Susan Wojcicki is CEO of YouTube and arguably the most powerful woman on the internet. According to Silicon Valley lore, Wojcicki began her rapid ascendency as the landlady of Larry Page and Sergey Brin. In 1998, the founders of Google rented the garage and two rooms of her house near Palo Alto, California. Wojcicki subsequently became one of Google's first employees, starting as the company's marketing manager, before she was responsible for turning Google into the king of digital advertising. In 2006, she added to her success by convincing Page and Brin to buy a video-sharing platform called YouTube. Since 2014, she has served as YouTube's CEO, overseeing its tremendous growth. Prior to Google, she had been employed by Intel Corporation, Bain & Co., and R.B. Webber & Co. Today, the high-powered tech executive boasts an estimated net worth in excess of $800 million and is continually included on various "Most Powerful Women" lists around the world.
A humanities major at Harvard, Wojcicki didn't take her first computer science class until she was a senior. She originally planned on getting a PhD in economics and pursuing a career in academia. But all of that changed after she discovered an interest in technology. Thinking that she should "learn something about computers" before graduating, she signed up for her first computer science class at Harvard: CS50. In a 2014 video sent to Harvard CS50 students, the CEO shared her thoughts on the importance of her college experiences in Cambridge. "CS50 changed my life. I continue to learn and build; it gave me a great foundation . . . I think it's so wonderful that you all are taking it, because that's how the world is going to change."

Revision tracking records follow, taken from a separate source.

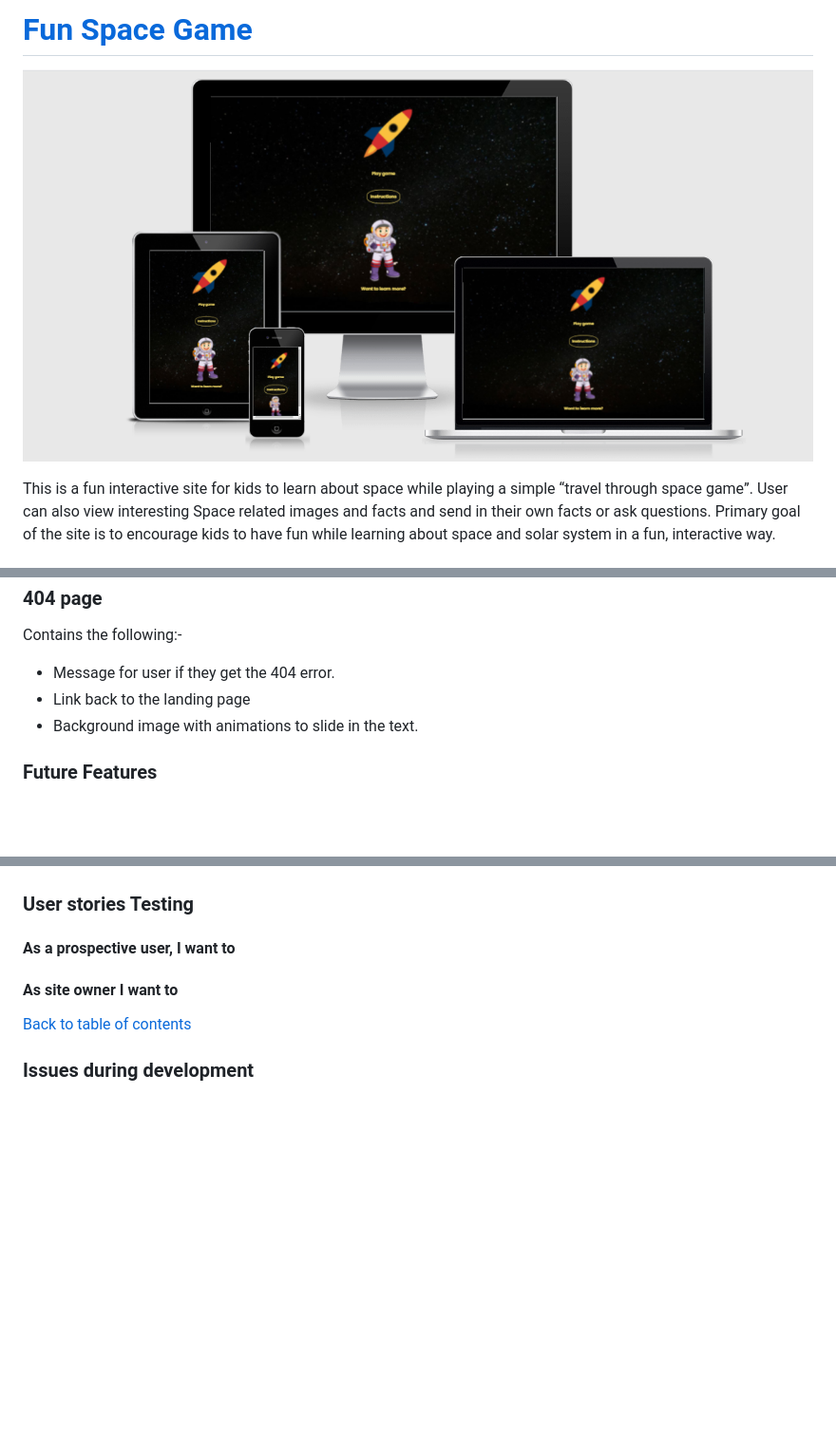
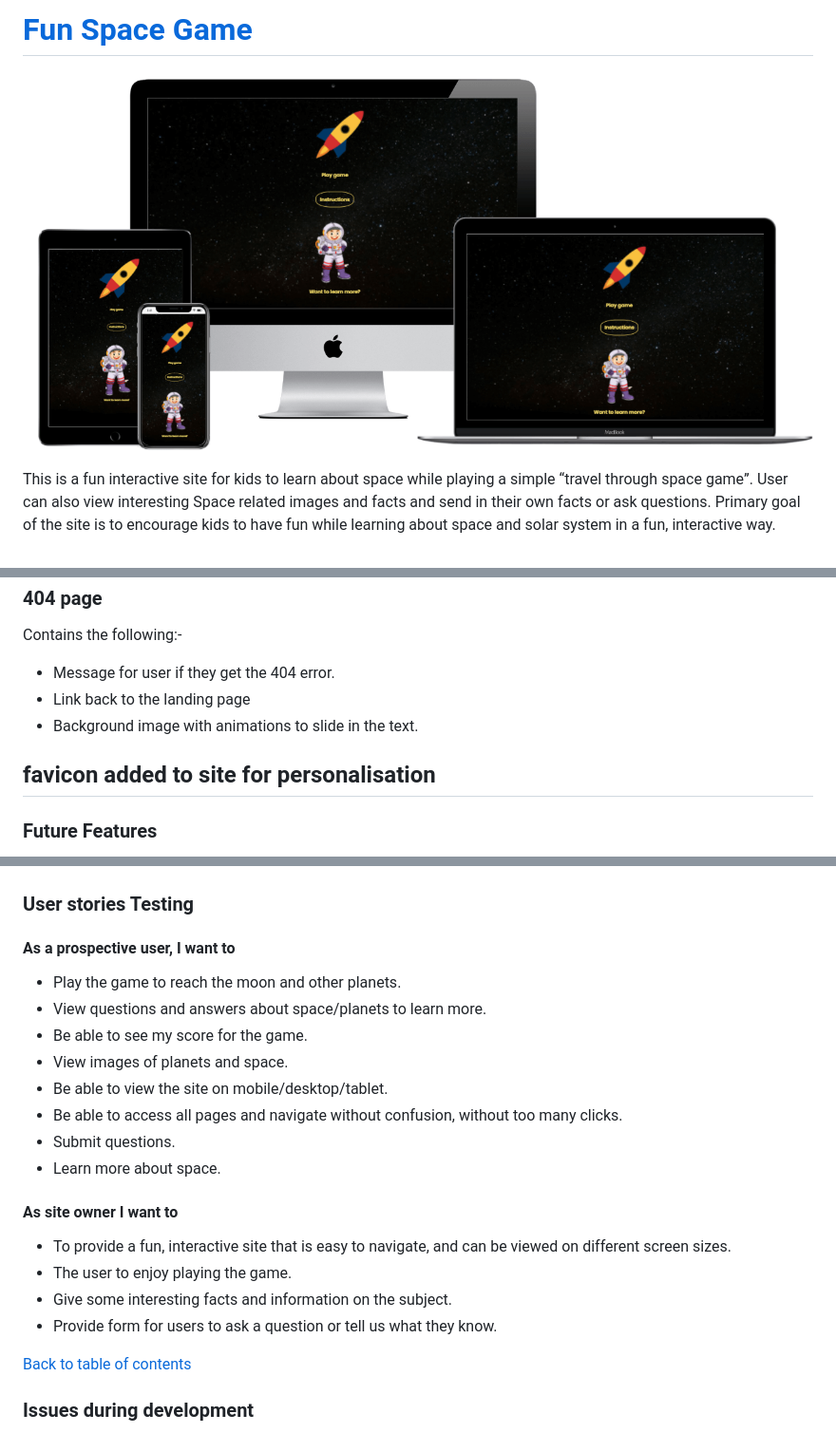
Before and after one commit to LisaHackett97/fun-space-quiz, a Markdown page: README.md, 3 parts joined by grey strips. Shown: that part at 95% size. Rendered like a GitHub page; pictures changed too: readme-assets/mock-up.PNG (deleted), readme-assets/mock-up.png; blank space fills up the shorter version.

Commit message:
README: update accessibility and testing sections

```diff
--- a/README.md
+++ b/README.md
@@ -2,5 +2,5 @@
 
-![Site-Mockup](readme-assets/mock-up.PNG)
+![Site-Mockup](readme-assets/mock-up.png)
 
 This is a fun interactive site for kids to learn about space while playing a simple “travel through space game”. User can also view interesting Space related images and facts and send in their own facts or ask questions.
 Primary goal of the site is to encourage kids to have fun while learning about space and solar system in a fun, interactive way.
@@ -180,6 +180,8 @@ Contains the following:-
 - Link back to the landing page
 - Background image with animations to slide in the text.
 
+## favicon added to site for personalisation
+
 ### Future Features
 
 - Function to limit the number of re-tries of a question, and run a game over function.
@@ -245,7 +247,22 @@ Once development finished
 
 #### As a prospective user, I want to
 
+
+- Play the game to reach the moon and other planets.
+- View questions and answers about space/planets to learn more.
+- Be able to see my score for the game.
+- View images of planets and space.
+- Be able to view the site on mobile/desktop/tablet.
+- Be able to access all pages and navigate without confusion, without too many clicks.
+- Submit questions.
+- Learn more about space.
+
 #### As site owner I want to
+
+- To provide a fun, interactive site that is easy to navigate, and can be viewed on different screen sizes.
+- The user to enjoy playing the game.
+- Give some interesting facts and information on the subject.
+- Provide form for users to ask a question or tell us what they know.
 
 [Back to table of contents](#table-of-contents)
 
```
Also changed, not shown: other parts of README.md (+41 -1 lines), 3 other files.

Unfortunately, as a senior, Wojcicki was too far along in her studies to change majors. But she did graduate with honors in 1990, earning a bachelor's degree in history and literature.

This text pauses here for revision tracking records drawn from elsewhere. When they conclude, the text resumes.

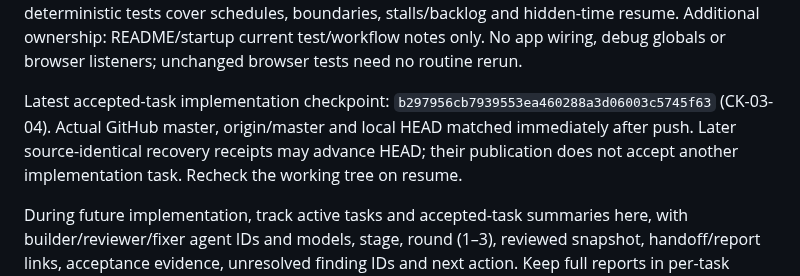
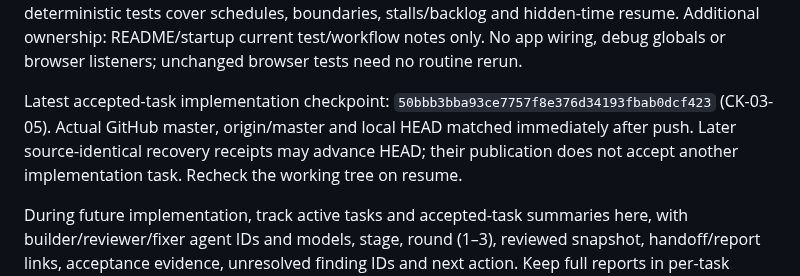
Before and after one commit to Guna210/CryptKeep, a Markdown page: CONTEXT.md, the part around the change. GitHub-like rendering.

Commit message:
docs: record CK-03-05 publication

```diff
--- a/CONTEXT.md
+++ b/CONTEXT.md
@@ -111,7 +111,7 @@ CK-00-03 additional narrow ownership: main/shell/CSS to hand renderer the canvas
 
 CK-00-04 contract: pure DOM/Three/RAF-independent clock; documented timestamp/step units, first-sample baseline, 60Hz steps, total-accumulator 0.1s/six-tick clamp, discarded-time diagnostics, finite alpha in [0,1), pause/resume baseline reset and nonfinite/backwards-input policy. Colocated deterministic tests cover schedules, boundaries, stalls/backlog and hidden-time resume. Additional ownership: README/startup current test/workflow notes only. No app wiring, debug globals or browser listeners; unchanged browser tests need no routine rerun.
 
-Latest accepted-task implementation checkpoint: `b297956cb7939553ea460288a3d06003c5745f63` (CK-03-04). Actual GitHub master, origin/master and local HEAD matched immediately after push. Later source-identical recovery receipts may advance HEAD; their publication does not accept another implementation task. Recheck the working tree on resume.
+Latest accepted-task implementation checkpoint: `50bbb3bba93ce7757f8e376d34193fbab0dcf423` (CK-03-05). Actual GitHub master, origin/master and local HEAD matched immediately after push. Later source-identical recovery receipts may advance HEAD; their publication does not accept another implementation task. Recheck the working tree on resume.
 
 During future implementation, track active tasks and accepted-task summaries here, with builder/reviewer/fixer agent IDs and models, stage, round (1–3), reviewed snapshot, handoff/report links, acceptance evidence, unresolved finding IDs and next action. Keep full reports in per-task records rather than copying them here. Distinguish submitted work from independently reviewed/accepted work; the orchestrator makes the final acceptance decision. Resume recorded rounds after compaction without resetting counters or duplicating agents.
 
```
Also changed, not shown: progress/CK-03-05.md (+1 -1 lines).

More recently, the Silicon Valley superstar showed that she is as generous as she is brilliant. In 2020, it was announced that The Harvard Data Science Initiative (HDSI) had received a $2 million gift from Wojcicki and her husband. The generous donation was given to help support HDSI Postdoctoral Fellows. In honor of her gift, two incoming Fellows each year will be identified as the Wojcicki Troper HDSI Postdoctoral Fellows, ensuring that her legacy will continue to grow.